  • Participate graduate medical education and train other personnel
  • Serve unique duty positions for the neurology service and the medical school faculty
  • Requirements

    Active Duty

  • Doctor of medicine/osteopathy degree from an accredited U.S. school (foreign graduates may apply if they have a permanent certificate from the Educational Commission of Foreign Medical Graduates)
  • Current license to practice medicine in the United States, District of Columbia or Puerto Rico
  • Eligibility for board certification
  • Completion of at least one year of an approved graduate medical education internship
  • Completion of a training program in neurology
  • Must be between 21 and 42 years of age (may request a waiver, Locate A Recruiter for more information)
  • Must be a U.S. citizen
  • Army Reserve
  • In addition to the above qualifications, permanent U.S. residency is required for Reserve duty officers.
  • Training

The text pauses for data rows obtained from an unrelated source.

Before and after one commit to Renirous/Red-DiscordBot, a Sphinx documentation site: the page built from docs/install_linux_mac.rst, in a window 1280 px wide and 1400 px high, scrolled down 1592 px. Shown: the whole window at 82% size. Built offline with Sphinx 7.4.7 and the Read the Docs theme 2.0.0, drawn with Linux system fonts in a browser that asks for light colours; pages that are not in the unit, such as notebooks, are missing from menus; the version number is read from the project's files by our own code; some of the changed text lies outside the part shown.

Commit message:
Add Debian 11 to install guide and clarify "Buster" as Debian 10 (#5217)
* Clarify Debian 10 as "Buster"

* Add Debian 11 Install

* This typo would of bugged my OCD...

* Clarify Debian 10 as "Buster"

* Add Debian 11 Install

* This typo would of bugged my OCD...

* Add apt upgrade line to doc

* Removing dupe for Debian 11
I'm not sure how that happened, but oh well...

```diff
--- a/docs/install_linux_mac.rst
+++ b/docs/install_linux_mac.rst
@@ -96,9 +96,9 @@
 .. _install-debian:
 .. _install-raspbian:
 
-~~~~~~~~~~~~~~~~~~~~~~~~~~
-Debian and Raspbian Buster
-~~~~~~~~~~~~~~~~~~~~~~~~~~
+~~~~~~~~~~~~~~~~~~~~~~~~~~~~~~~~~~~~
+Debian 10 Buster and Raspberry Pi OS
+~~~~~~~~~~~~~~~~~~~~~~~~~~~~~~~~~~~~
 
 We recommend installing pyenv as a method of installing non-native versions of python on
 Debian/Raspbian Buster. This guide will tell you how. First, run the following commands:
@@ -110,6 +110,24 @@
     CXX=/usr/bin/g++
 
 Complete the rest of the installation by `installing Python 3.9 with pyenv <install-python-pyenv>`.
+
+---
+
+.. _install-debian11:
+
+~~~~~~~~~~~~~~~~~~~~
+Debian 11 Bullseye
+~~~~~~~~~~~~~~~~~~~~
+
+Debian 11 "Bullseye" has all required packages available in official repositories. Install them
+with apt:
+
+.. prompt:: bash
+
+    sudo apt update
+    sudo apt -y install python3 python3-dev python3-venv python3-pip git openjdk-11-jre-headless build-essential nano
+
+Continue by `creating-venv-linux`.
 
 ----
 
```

    Job training for an Army medical officer includes first-year graduate medical education, residency and fellowship programs. Qualifying students benefit through unique training experiences and get to attend certain military short courses designed to develop tactical, technical and operational skills unique to the military environment. As an Army Medical Corps officer, you'll have access to the most sophisticated technologies and the opportunity to consult with experts in both the military and private sectors.

    Helpful Skills

  • Ability to make accurate, immediate decisions
  • Perform under stress
  • Apply critical technical and thinking skills
  • Tremendous concentration
  • ASVAB

    The Armed Services Vocational Aptitude Battery (ASVAB) is an examination that is administered by the United States Military Entrance Processing Command. It is used to determine qualification and helps predict future academic and occupational success in the military.

  • No ASVAB
  • Compensation

    Active Duty
    In addition to the many privileges that come from being on the U.S. Army health care team, you'll also be rewarded with:

  • 30 days of paid vacation earned annually
  • Noncontributory retirement benefits with 20 years of qualifying service
  • Nocost or lowcost medical and dental care for you and your family
  • Army Reserve
  • Health Professional Special Pay
  • Health Professionals Loan Repayment
  • Noncontributory retirement benefits at age 60 with 20 years of qualifying service
  • Lowcost life and dental insurance, and travel opportunities
  • Active Duty & Reserve
  • Commissary/Post exchange shopping privileges
  • Flexible retirement savings/investment plan similar to a 401(k)
  • May receive pay for┬ácontinuing education and specialized training

  • See the whole list of Army Occupational Specialties here

    To learn more about the Army's rank structure, see our complete list of Army ranks.
    To see a list of military medals and decorations that can be earned by servicemembers in the Army and other branches of the military, see our list of military decorations and medals.